HOPWA is designated for housing assistance, and, to a limited extent, it can also be used for emergency financial assistance. While some clients need very little assistance, others need virtually every service.
While the processes used to prioritize, allocate, and utilize all of the resources available is complex, understanding the impact of removing TennCare from the picture is fairly simple.
“The community regularly goes through the process of assessing and prioritizing the needs of people living with HIV/AIDS,” commented Hubbard. Obviously, the cost of ongoing medical care leads the list along with antiviral medications.
“Others on the priority list include things like case management and what we often refer to as “wrap-around” services,” he said.
When these needs are compared to the available resources, every attempt is made to utilize the Ryan White funds to fill the gaps.
“Ryan White funds will have to be shifted to those top priority items TennCare previously covered. The other services, despite having been proven to improve outcomes, will be reduced or eliminated,” noted Hubbard.
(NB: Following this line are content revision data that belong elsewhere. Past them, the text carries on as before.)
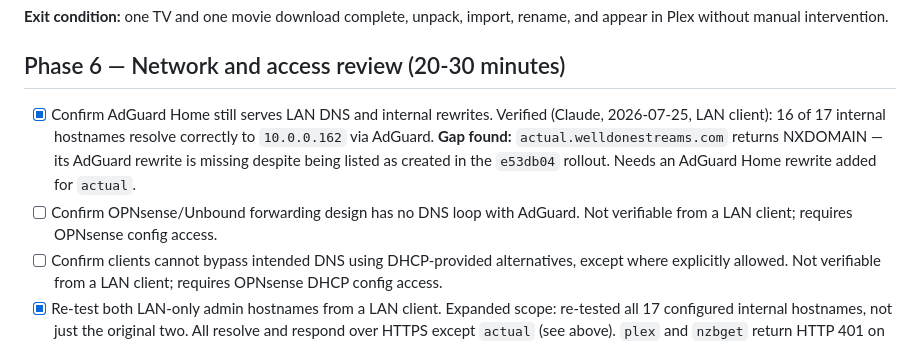
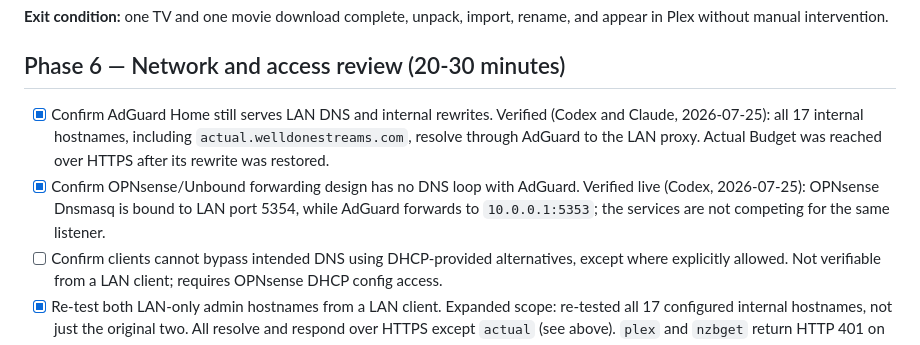
Before and after one commit to welldonestreams/welldonestreams, a Markdown page: HOMELAB-GAMEPLAN.md, the part around the change. Drawn GitHub-style.

```diff
--- a/HOMELAB-GAMEPLAN.md
+++ b/HOMELAB-GAMEPLAN.md
@@ -257,13 +257,13 @@ and appear in Plex without manual intervention.
 ## Phase 6 — Network and access review (20-30 minutes)
 
 - [x] Confirm AdGuard Home still serves LAN DNS and internal rewrites. Verified
-      (Claude, 2026-07-25, LAN client): 16 of 17 internal hostnames resolve
-      correctly to `10.0.0.162` via AdGuard. **Gap found:**
-      `actual.welldonestreams.com` returns NXDOMAIN — its AdGuard rewrite is
-      missing despite being listed as created in the `e53db04` rollout. Needs
-      an AdGuard Home rewrite added for `actual`.
-- [ ] Confirm OPNsense/Unbound forwarding design has no DNS loop with AdGuard.
-      Not verifiable from a LAN client; requires OPNsense config access.
+      (Codex and Claude, 2026-07-25): all 17 internal hostnames, including
+      `actual.welldonestreams.com`, resolve through AdGuard to the LAN proxy.
+      Actual Budget was reached over HTTPS after its rewrite was restored.
+- [x] Confirm OPNsense/Unbound forwarding design has no DNS loop with AdGuard.
+      Verified live (Codex, 2026-07-25): OPNsense Dnsmasq is bound to LAN port
+      5354, while AdGuard forwards to `10.0.0.1:5353`; the services are not
+      competing for the same listener.
 - [ ] Confirm clients cannot bypass intended DNS using DHCP-provided alternatives,
       except where explicitly allowed. Not verifiable from a LAN client;
       requires OPNsense DHCP config access.
```
Also changed, not shown: HOMELAB-HANDOFF.md (+6 -0 lines), WORKLOG.md (+6 -0 lines).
Although anti-viral medications are an obvious priority, persons living with HIV/AIDS often need other important medications to prevent opportunistic infections and deal with drug side effects. Elevated cholesterol levels, insulin sensitivity and diabetes, and chronic pain unresponsive to other therapies are all complications that require medication. Anxiety and depression often accompanies the disease, and overcoming their impact on adherence and general health means that treatment may be crucial to achieving and maintaining a good quality of life for patients with HIV/AIDS.
Mark Hubbard is a longtime HIV/AIDS activist in the Nashville/Middle Tennessee area. He can be reached at firstname.lastname@example.org.